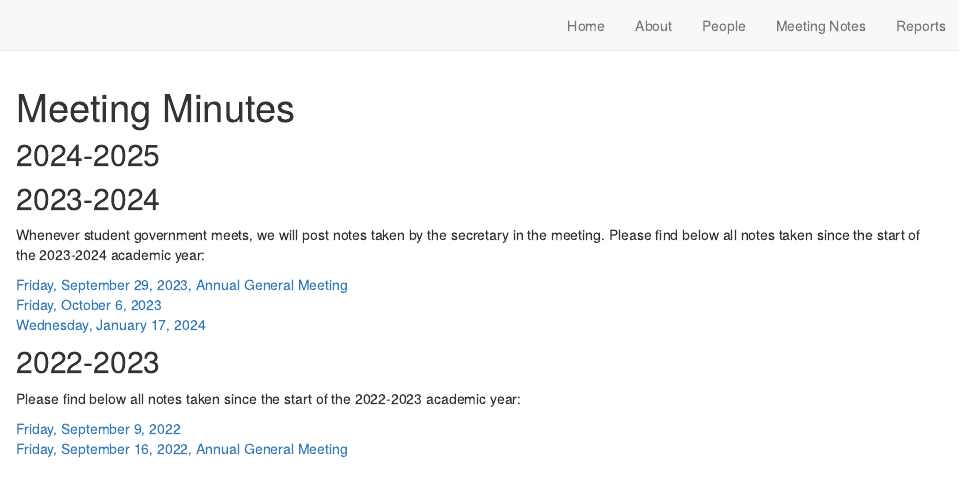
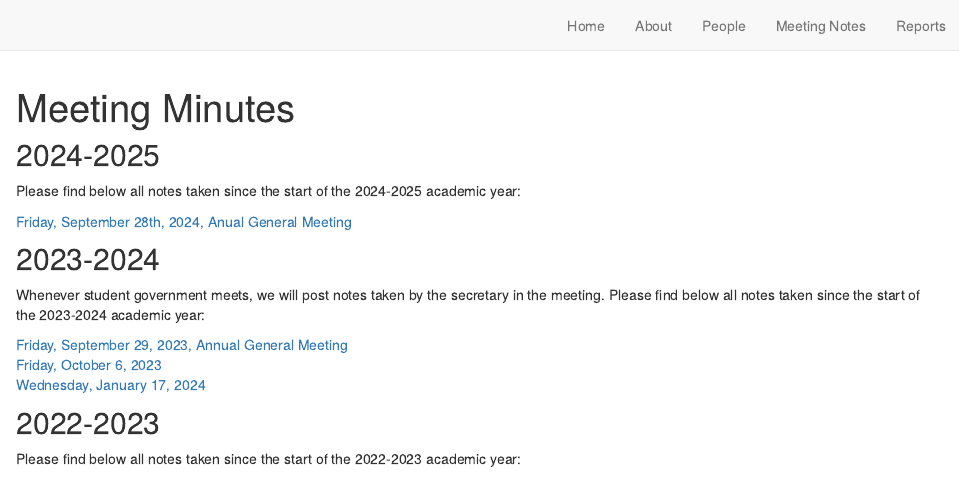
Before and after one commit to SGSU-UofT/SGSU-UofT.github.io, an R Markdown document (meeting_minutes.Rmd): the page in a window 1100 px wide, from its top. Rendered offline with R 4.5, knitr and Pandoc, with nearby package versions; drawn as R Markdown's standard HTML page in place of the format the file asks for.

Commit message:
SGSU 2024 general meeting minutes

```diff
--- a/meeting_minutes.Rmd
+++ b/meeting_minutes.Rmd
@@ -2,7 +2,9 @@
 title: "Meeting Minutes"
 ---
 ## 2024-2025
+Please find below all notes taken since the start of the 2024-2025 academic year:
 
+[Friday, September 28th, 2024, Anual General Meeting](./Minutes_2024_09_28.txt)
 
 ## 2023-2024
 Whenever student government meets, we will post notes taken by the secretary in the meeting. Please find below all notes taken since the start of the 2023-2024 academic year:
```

· · ·

**PROBLEM REQUIREMENTS**:
Could you copy the lines above exactly and skip the images?

**TASK OUTPUT**:
Before and after one commit to SGSU-UofT/SGSU-UofT.github.io, an R Markdown document (meeting_minutes.Rmd): the page in a window 1100 px wide, from its top. Rendered offline with R 4.5, knitr and Pandoc, with nearby package versions; drawn as R Markdown's standard HTML page in place of the format the file asks for.

Commit message:
SGSU 2024 general meeting minutes

```diff
--- a/meeting_minutes.Rmd
+++ b/meeting_minutes.Rmd
@@ -2,7 +2,9 @@
 title: "Meeting Minutes"
 ---
 ## 2024-2025
+Please find below all notes taken since the start of the 2024-2025 academic year:
 
+[Friday, September 28th, 2024, Anual General Meeting](./Minutes_2024_09_28.txt)
 
 ## 2023-2024
 Whenever student government meets, we will post notes taken by the secretary in the meeting. Please find below all notes taken since the start of the 2023-2024 academic year:
```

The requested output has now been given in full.